Trust in official employment numbers fades alongside faith in political classes, institutions
In two current events that came to pass but which were not supposed to happen the real mood was disguised by ultra-positive unemployment figures that outcomes indicate were not in fact trusted.
The first upset was Brexit. The second was Trump.
Britain’s unemployment official figures could not have been more favourable to the status quo. At 4.8 percent incredibly even under New Zealand’s which in the English-speaking zone are routinely the lowest.
United States employment figures remain equally rosy at 4.9 percent and which again remain on a par with New Zealand’s
The institutions charged with analysing and articulating public moods we can see now were fixated on these figures which falsely radiated the impression of the naturalness of the conventional wisdom which was that Britain would stay in the EU and that the Democrats would stay in the White House.
These institutions now resemble a group of indulged children whose hands have been found in the cookie jar. They are unable to admit they were wrong, and why they were wrong. They decline still to learn from their mistake
Nothing illustrates this more than the revealing verbatim conference between the New York Times, once the most highly regarded of these institutions, and their in-house conference with the obliging drop-by president-elect Donald Trump.
The received impression is of a group of doctrinal dilettantes foppishly unwilling to countenance the way in which they misled the people who trusted them.
The sole New York Times representative present who acquitted themselves with any dignity was the proprietor Arthur Sulzberger (pictured) who gave the impression of understanding the failing of his own institution..
So why are people, ordinary people, not responding to these statistics?
The simple answer is that they do not believe them.

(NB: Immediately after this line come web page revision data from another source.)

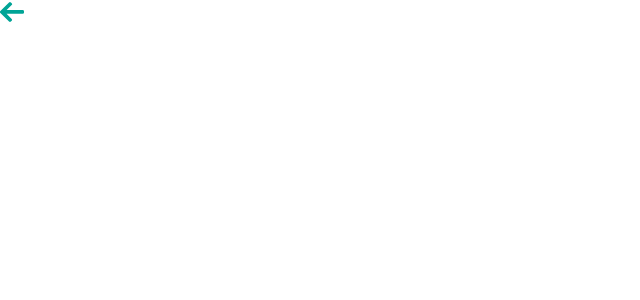
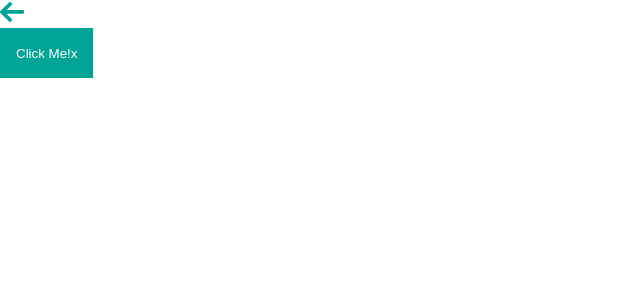
Before and after one commit to abhimax/react-component-lib, a React (Create React App) app: page / in a window 1280 px wide. Shown: the top 300 px of the page, without its empty margins (0-640 px from the left). Built offline with nearby package versions, Linux system fonts and the light colour scheme.

Commit message:
feat: button component

```diff
--- a/package.json
+++ b/package.json
@@ -6,6 +6,7 @@
     "@testing-library/jest-dom": "^5.16.5",
     "@testing-library/react": "^13.4.0",
     "@testing-library/user-event": "^13.5.0",
+    "classnames": "^2.3.2",
     "prop-types": "^15.8.1",
     "react": "^18.2.0",
     "react-dom": "^18.2.0",
--- a/src/App.js
+++ b/src/App.js
@@ -1,9 +1,11 @@
-import { Back } from './components/icon';
+import { Button } from './components/Button';
+import { Back } from './components/Icon';
 
 function App() {
   return (
     <div className="App">
       <Back/>
+      <Button label="Click Me!x"/>
     </div>
   );
 }
--- /dev/null
+++ b/src/components/Button/Button.js
@@ -0,0 +1,33 @@
+import PropTypes from "prop-types";
+import classes from "classnames";
+const Button = ({ label, icon, type, onClick, fitContent, ...props }) => {
+  return (
+    <button
+      onClick={onClick}
+      className={classes('ui-button',type)}
+    //   className={`${classes.button} ${
+    //     darkMode ? classes.secondary : classes.primary
+    //   } ${fitContent ? classes.full : null}`}
+      {...props}
+    >
+      <label className="content-wrapper">
+        {icon}
+        {label}
+      </label>
+    </button>
+  );
+};
+Button.propTypes = {
+  label: PropTypes.string,
+  icon: PropTypes.element,
+  darkMode: PropTypes.bool,
+  fitContent: PropTypes.bool,
+  onClick: PropTypes.func,
+};
+Button.defaultProps = {
+  label: "",
+  type: "primary",
+  darkMode: false,
+  fitContent: false,
+};
+export default Button;
--- /dev/null
+++ b/src/components/Button/button.scss
@@ -0,0 +1,38 @@
+.ui-button{
+    display: flex;
+    width: fit-content;
+    padding: 0.5rem 1rem;
+    align-items: center;
+    color: var(--white);
+    cursor: pointer;
+    height: 50px;
+    box-sizing: border-box;
+    cursor: pointer;
+    border: none;
+   }
+
+   .content-wrapper{
+       display: flex;
+       align-items: center;
+       font-size: var(--font-size-ui-button);
+       cursor: pointer;
+   }
+   .content-wrapper svg{
+       margin-right: 1rem;
+   }
+   .ui-button.secondary{
+       background-color:rgba(0, 0, 0, .4)
+   }
+   .ui-button.secondary:hover{
+       background-color:rgba(0, 0, 0, .7)
+   }
+
+   .primary{
+       background-color: var(--color-primary);
+   }
+   .full{
+       width: 100%;
+   }
+   .ui-button.primary:hover{
+       background-color: var(--color-primary-dark-1);
+   }
--- /dev/null
+++ b/src/components/Button/index.js
@@ -0,0 +1 @@
+export { default as Button } from "./Button";
--- /dev/null
+++ b/src/styles/component.scss
@@ -0,0 +1 @@
+@import "../components/Button/button.scss";
--- a/src/styles/main.scss
+++ b/src/styles/main.scss
@@ -1,2 +1,3 @@
 @import "./variables.scss";
 @import "./common.scss";
+@import "../styles/component.scss";
```
Also changed, not shown: 1 other file (tests, documents, lock files or other folders).
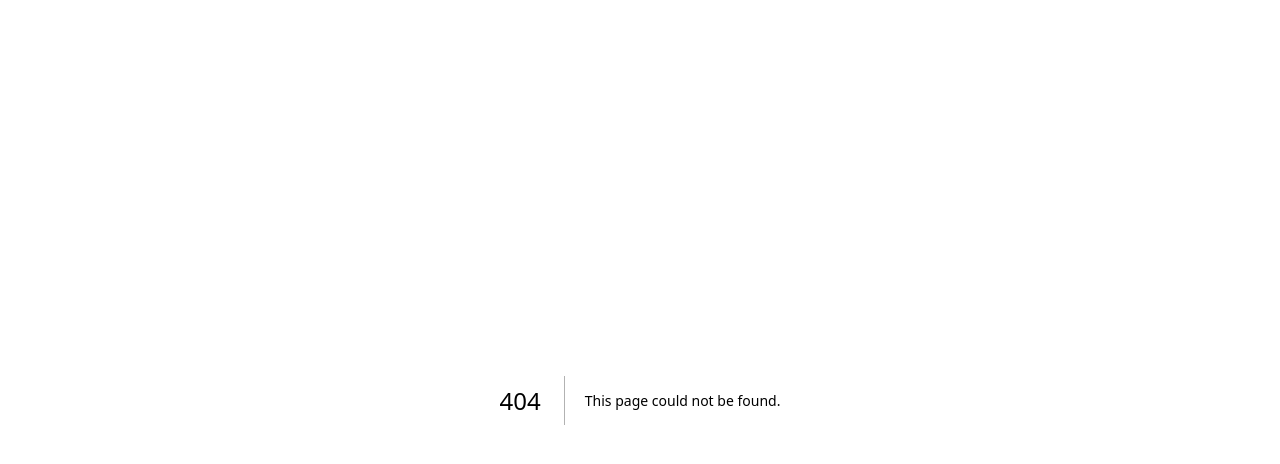
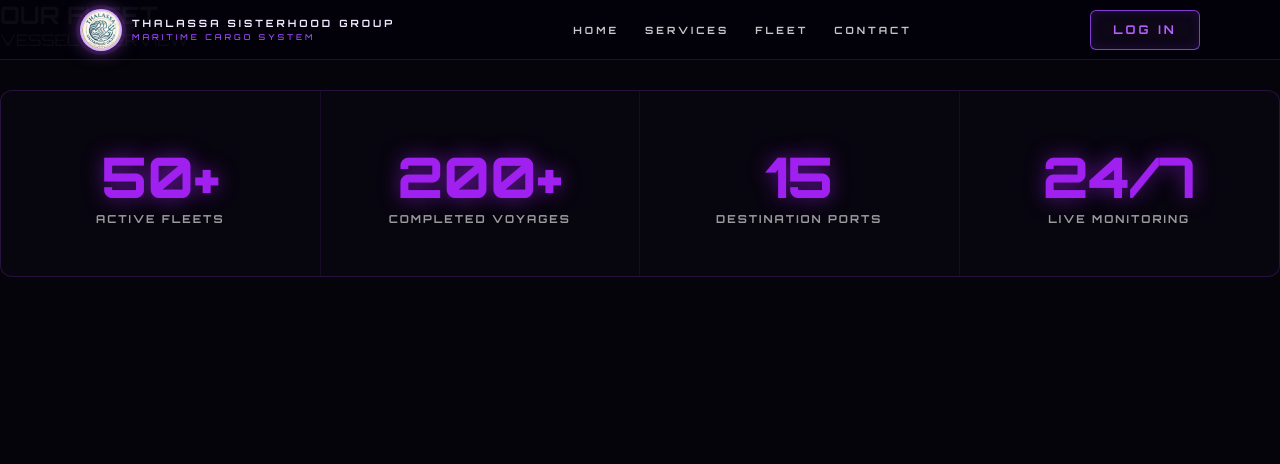
Before and after one commit to yohanagriselda/thalassa-app, a Next.js app: page /fleet in a window 1280 px wide. Before the commit this address had no page. Shown: the top 464 px of the page. Built offline with nearby package versions, Linux system fonts and the light colour scheme.

Commit message:
benerin sevice, page fleet-gris

```diff
--- /dev/null
+++ b/app/fleet/page.tsx
@@ -0,0 +1,59 @@
+import Link from "next/link";
+
+export default function FleetPage() {
+    return (
+        <main className="fleet-page">
+            <nav className="navbar">
+                <div className="navbar-brand">
+                    <img src="/logo-thalassa.png" alt="Logo" className="brand-logo-img" />
+                    <div className="brand-text">
+                        <span className="brand-name">THALASSA SISTERHOOD GROUP</span>
+                        <span className="brand-sub">MARITIME CARGO SYSTEM</span>
+                    </div>
+                </div>
+
+                <div className="navbar-menu">
+                    <Link href="/">HOME</Link>
+                    <Link href="/services">SERVICES</Link>
+                    <Link href="/fleet">FLEET</Link>
+                    <a href="#">CONTACT</a>
+                </div>
+
+                <Link href="/login" className="login-btn">LOG IN</Link>
+            </nav>
+
+            <section className="fleet-section">
+                <div className="main-container">
+                    {/* --- JUDUL --- */}
+                    <div className="section-heading">
+                        <div className="heading-accent" />
+                        <div className="heading-text">
+                            <h1>OUR FLEET</h1>
+                            <p>VESSEL OVERVIEW</p>
+                        </div>
+                        <div className="heading-line" />
+                    </div>
+
+                    <div className="stats-container">
+                        <div className="stat-item">
+                            <h2 className="stat-number">50+</h2>
+                            <p className="stat-label">ACTIVE FLEETS</p>
+                        </div>
+                        <div className="stat-item">
+                            <h2 className="stat-number">200+</h2>
+                            <p className="stat-label">COMPLETED VOYAGES</p>
+                        </div>
+                        <div className="stat-item">
+                            <h2 className="stat-number">15</h2>
+                            <p className="stat-label">DESTINATION PORTS</p>
+                        </div>
+                        <div className="stat-item">
+                            <h2 className="stat-number">24/7</h2>
+                            <p className="stat-label">LIVE MONITORING</p>
+                        </div>
+                    </div>
+                </div>
+            </section>
+        </main>
+    )
+}
--- a/app/globals.css
+++ b/app/globals.css
@@ -942,18 +942,20 @@ a {
 }
 
 .services-container {
-  width: min(1120px, calc(100% - 72px));
+  width: 92%;
+  max-width: 1400px;
   margin: 0 auto;
   position: relative;
   z-index: 2;
-  transform: translateY(-16px);
+  transform: translateY(0px);
+  padding-top: 100px;
 }
 
 .services-heading {
   display: flex;
   align-items: center;
-  gap: 14px;
-  margin-bottom: 34px;
+  gap: 20px;
+  margin-bottom: 50px;
 }
 
 .services-heading-accent {
@@ -965,9 +967,9 @@ a {
 }
 
 .services-heading-text h1 {
-  font-size: 18px;
+  font-size: 28px;
   font-weight: 800;
-  letter-spacing: 4px;
+  letter-spacing: 6px;
   color: #f6f1ff;
 }
 
@@ -992,15 +994,15 @@ a {
 
 .services-grid {
   display: grid;
-  grid-template-columns: repeat(2, minmax(0, 1fr));
-  gap: 16px;
+  grid-template-columns: repeat(2, 1fr);
+  gap: 30px;
 }
 
 .service-card {
-  min-height: 185px;
-  padding: 22px 22px 20px;
+  min-height: 250px;
+  padding: 40px;
   border: 1px solid rgba(128, 33, 255, 0.22);
-  border-radius: 10px;
+  border-radius: 12px;
   background: rgba(8, 6, 20, 0.82);
   box-shadow: inset 0 0 0 1px rgba(145, 60, 255, 0.03);
   transition:
@@ -1068,18 +1070,16 @@ a {
 }
 
 .service-card h2 {
-  font-size: 16px;
+  font-size: 20px;
   font-weight: 800;
   letter-spacing: 1.8px;
   color: #f3effa;
-  margin-bottom: 14px;
+  margin-bottom: 18px;
 }
 
 .service-card p {
-  max-width: 95%;
-  font-family: "Roboto Mono", monospace;
-  font-size: 13px;
-  line-height: 1.7;
+  font-size: 15px;
+  line-height: 1.8;
   color: rgba(194, 190, 210, 0.82);
 }
 
@@ -1098,10 +1098,6 @@ a {
     height: auto;
     min-height: calc(100vh - 64px);
     padding: 24px 0 28px;
-  }
-
-  .services-container {
-    width: min(1140px, calc(100% - 24px));
   }
 
   .services-grid {
@@ -1327,3 +1323,89 @@ a {
   font-weight: 700;
   color: #8B5CF6;
 }
+
+/*FLEET*/
+.stats-container {
+  display: grid;
+  grid-template-columns: repeat(4, 1fr);
+  background: rgba(10, 8, 20, 0.4);
+  border: 1px solid rgba(163, 77, 255, 0.2);
+  border-radius: 12px;
+  margin: 40px auto 60px;
+  overflow: hidden;
+}
+
+.stat-item {
+  padding: 50px 20px;
+  text-align: center;
+  border-right: 1px solid rgba(163, 77, 255, 0.1);
+}
+
+.stat-item:last-child {
+  border-right: none;
+}
+
+.stat-number {
+  font-size: 56px;
+  font-weight: 800;
+  color: #a020f0;
+  text-shadow: 0 0 20px rgba(160, 32, 240, 0.6);
+  font-family: 'Orbitron', sans-serif;
+}
+
+.stat-label {
+  font-size: 11px;
+  font-weight: 700;
+  letter-spacing: 2px;
+  color: rgba(255, 255, 255, 0.6);
+}
+
+.fleet-img-box {
+  position: relative;
+  width: 100%;
+  height: 250px;
+  overflow: hidden;
+  border-radius: 8px;
+}
+
+.fleet-img-box img {
+  width: 100%;
+  height: 100%;
+  object-fit: cover;
+}
+
+.fleet-tag {
+  position: absolute;
+  top: 15px;
+  right: 15px;
+  background: #a020f0;
+  padding: 5px 12px;
+  border-radius: 20px;
+  font-size: 10px;
+  font-weight: 700;
+}
+
+.fleet-info-box {
+  margin-top: 20px;
+}
+
+.fleet-info-box h2 {
+  font-size: 20px;
+  margin-bottom: 8px;
+}
+
+.vessel-type {
+  color: #a020f0;
+  font-size: 12px;
+  font-weight: 700;
+  margin-bottom: 15px;
+  letter-spacing: 1px;
+}
+
+.vessel-specs {
+  display: flex;
+  gap: 20px;
+  font-size: 13px;
+  color: rgba(255, 255, 255, 0.6);
+  font-family: 'Roboto Mono', monospace;
+}
--- a/app/page.tsx
+++ b/app/page.tsx
@@ -19,7 +19,7 @@ export default function Home() {
         <div className="navbar-menu">
           <Link href="/">HOME</Link>
           <Link href="/services">SERVICES</Link>
-          <a href="#fleet">FLEET</a>
+          <Link href="/fleet">FLEET</Link>
           <a href="#contact">CONTACT</a>
         </div>
 
```
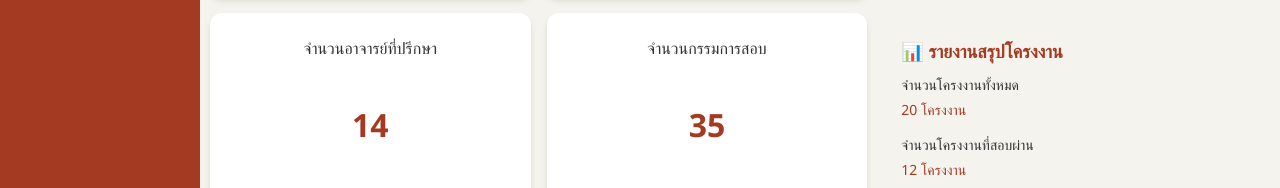
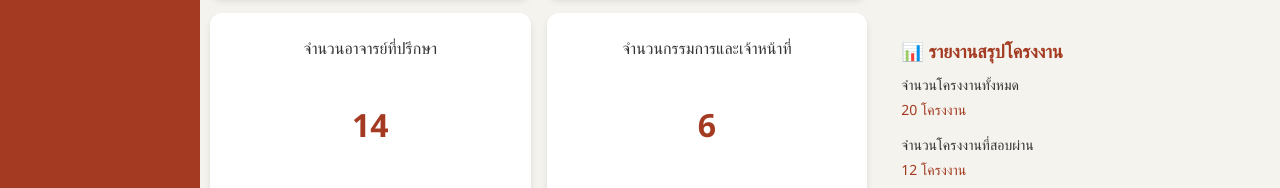
Before and after one commit to Sukita42/project-INTRO-TO-ONE, a plain HTML site: page teach4.html in a window 1280 px wide. Shown: the part 527-715 px from the top of the page. Drawn offline with Linux system fonts and the light colour scheme.

Commit message:
Update teach4.html

```diff
--- a/teach4.html
+++ b/teach4.html
@@ -226,8 +226,8 @@
                                 </div>
 
                                 <div class="summary-box">
-                                    <div>จำนวนกรรมการสอบ</div>
-                                    <div class="number">35</div>
+                                    <div>จำนวนกรรมการและเจ้าหน้าที่</div>
+                                    <div class="number">6</div>
                                     <div>คน</div>
                                 </div>
                         </div>
```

Instead they believe now:-
- Even if the figures do reflect face-value employment many of the jobs are part time ones
- Many of the jobs similarly are deemed to be low-paying ones in service rather than productive sectors
- The figures are false because for example they do not include those in training or re-training or further education who do not statistically qualify as unemployed because they are students.
- Many unemployed do not register themselves as being unemployed
- The available jobs are for women rather than men.
The impression now conveyed by these once revered employment statistics centres on the cynicism surrounding the nature and reward of the actual jobs.
This devolves onto the once high-paying jobs in coal and steel especially being replaced by low paying jobs, often part time, in the service industries that have sprung up in their place. This includes janitorial type employment more suitable voters tend to believe for women than for males.
President-elect Trump’s message is for those in the once economic engine room states of the United States who find their high-paying jobs have evaporated.
The people who once worked in coal and steel and in production engineering have now seen their well-padded pay packets migrate into the hands of the service sector, notably the East Coast banking one.
This cynicism now compounded when the banking sector was revealed to have lost immense amounts of the nation’s s wealth accumulated by this very same productive sector.
Anger and disbelief now compounded when it became clear that the highly rewarded financial practitioners were to suffer no consequence in what amounted to embedded institutional bungling of the type that would have cost productive sector employees their jobs- --perhaps forever .
From the MSCNewsWire reporters' desk